Publication Date

Spring 2020


Biology | Ecology and Evolutionary Biology

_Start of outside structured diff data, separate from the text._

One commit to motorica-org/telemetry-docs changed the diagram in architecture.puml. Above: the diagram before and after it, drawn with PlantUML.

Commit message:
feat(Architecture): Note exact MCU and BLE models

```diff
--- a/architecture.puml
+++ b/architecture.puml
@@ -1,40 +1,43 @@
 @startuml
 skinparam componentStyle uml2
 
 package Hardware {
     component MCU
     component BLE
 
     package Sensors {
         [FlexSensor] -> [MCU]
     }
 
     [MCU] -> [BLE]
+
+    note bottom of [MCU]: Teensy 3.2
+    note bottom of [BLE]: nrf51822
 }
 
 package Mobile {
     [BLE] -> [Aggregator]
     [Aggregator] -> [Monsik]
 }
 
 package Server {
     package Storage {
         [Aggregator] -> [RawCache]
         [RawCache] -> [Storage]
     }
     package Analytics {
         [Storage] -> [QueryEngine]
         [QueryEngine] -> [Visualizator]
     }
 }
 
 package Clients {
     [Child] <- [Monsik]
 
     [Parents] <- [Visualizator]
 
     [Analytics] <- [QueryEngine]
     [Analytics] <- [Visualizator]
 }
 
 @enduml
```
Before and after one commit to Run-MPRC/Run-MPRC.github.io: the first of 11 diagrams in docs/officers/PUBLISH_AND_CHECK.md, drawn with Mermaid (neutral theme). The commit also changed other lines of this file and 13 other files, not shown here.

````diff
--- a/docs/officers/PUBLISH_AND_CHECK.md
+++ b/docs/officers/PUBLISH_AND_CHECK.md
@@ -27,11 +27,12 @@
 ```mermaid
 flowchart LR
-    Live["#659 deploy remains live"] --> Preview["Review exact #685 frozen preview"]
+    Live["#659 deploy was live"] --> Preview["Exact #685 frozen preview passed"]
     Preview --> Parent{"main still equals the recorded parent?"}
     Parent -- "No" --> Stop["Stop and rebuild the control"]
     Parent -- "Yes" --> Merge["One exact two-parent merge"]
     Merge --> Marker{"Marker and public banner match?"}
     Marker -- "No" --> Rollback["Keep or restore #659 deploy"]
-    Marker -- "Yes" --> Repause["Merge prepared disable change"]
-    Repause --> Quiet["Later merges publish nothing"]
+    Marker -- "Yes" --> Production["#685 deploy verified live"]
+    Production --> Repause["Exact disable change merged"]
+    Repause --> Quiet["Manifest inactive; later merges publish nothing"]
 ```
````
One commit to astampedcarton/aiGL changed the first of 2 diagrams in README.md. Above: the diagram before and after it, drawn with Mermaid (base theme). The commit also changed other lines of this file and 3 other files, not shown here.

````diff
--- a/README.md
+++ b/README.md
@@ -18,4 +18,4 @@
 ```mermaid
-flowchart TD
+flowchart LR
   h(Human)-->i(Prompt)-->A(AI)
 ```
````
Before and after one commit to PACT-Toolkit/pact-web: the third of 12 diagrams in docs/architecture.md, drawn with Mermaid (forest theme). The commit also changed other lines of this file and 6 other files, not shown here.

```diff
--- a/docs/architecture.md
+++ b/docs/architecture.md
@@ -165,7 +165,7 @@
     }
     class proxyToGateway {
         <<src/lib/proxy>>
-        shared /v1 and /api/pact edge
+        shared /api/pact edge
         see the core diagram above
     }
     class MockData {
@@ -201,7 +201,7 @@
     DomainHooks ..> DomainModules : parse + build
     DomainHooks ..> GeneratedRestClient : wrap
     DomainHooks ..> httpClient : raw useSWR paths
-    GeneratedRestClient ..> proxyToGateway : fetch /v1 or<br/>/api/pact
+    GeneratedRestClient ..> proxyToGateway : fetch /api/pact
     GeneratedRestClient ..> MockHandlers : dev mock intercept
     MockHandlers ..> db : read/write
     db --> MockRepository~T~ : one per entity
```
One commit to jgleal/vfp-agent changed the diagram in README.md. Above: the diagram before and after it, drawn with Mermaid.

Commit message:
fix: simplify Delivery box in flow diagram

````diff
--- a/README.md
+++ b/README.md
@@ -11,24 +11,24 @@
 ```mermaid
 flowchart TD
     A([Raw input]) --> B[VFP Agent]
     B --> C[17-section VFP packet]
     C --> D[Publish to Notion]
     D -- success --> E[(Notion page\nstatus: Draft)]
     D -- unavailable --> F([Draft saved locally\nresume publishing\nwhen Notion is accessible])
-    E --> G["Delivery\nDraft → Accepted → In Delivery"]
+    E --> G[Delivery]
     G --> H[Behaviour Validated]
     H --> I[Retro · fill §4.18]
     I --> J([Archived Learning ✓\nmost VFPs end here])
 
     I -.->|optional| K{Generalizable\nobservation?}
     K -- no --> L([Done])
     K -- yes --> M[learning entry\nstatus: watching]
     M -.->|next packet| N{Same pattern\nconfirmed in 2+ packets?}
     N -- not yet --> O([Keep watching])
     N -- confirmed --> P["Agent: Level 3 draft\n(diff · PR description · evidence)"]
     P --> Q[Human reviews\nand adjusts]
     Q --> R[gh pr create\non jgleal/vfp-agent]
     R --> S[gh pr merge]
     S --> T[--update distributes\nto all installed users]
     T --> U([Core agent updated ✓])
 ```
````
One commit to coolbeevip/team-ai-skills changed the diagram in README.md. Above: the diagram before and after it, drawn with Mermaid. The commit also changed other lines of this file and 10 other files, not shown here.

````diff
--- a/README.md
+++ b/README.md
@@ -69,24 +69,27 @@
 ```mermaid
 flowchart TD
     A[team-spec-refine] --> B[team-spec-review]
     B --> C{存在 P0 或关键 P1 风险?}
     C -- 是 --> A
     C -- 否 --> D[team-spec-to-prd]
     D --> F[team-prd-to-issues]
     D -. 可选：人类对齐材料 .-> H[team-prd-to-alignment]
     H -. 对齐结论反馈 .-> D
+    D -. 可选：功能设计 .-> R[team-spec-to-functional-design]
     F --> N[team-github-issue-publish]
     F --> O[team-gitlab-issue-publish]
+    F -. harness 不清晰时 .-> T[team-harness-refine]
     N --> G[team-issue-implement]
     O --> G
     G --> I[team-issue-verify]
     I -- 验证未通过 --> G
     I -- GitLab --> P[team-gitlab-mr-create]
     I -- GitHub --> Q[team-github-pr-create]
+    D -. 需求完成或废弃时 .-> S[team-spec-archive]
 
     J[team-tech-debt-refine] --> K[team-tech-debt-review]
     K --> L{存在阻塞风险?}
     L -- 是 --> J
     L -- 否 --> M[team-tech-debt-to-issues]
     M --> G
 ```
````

Using δ<sup>18O</sup>  to track PO<sub>4</sub> entering the Western Basin of Lake Erie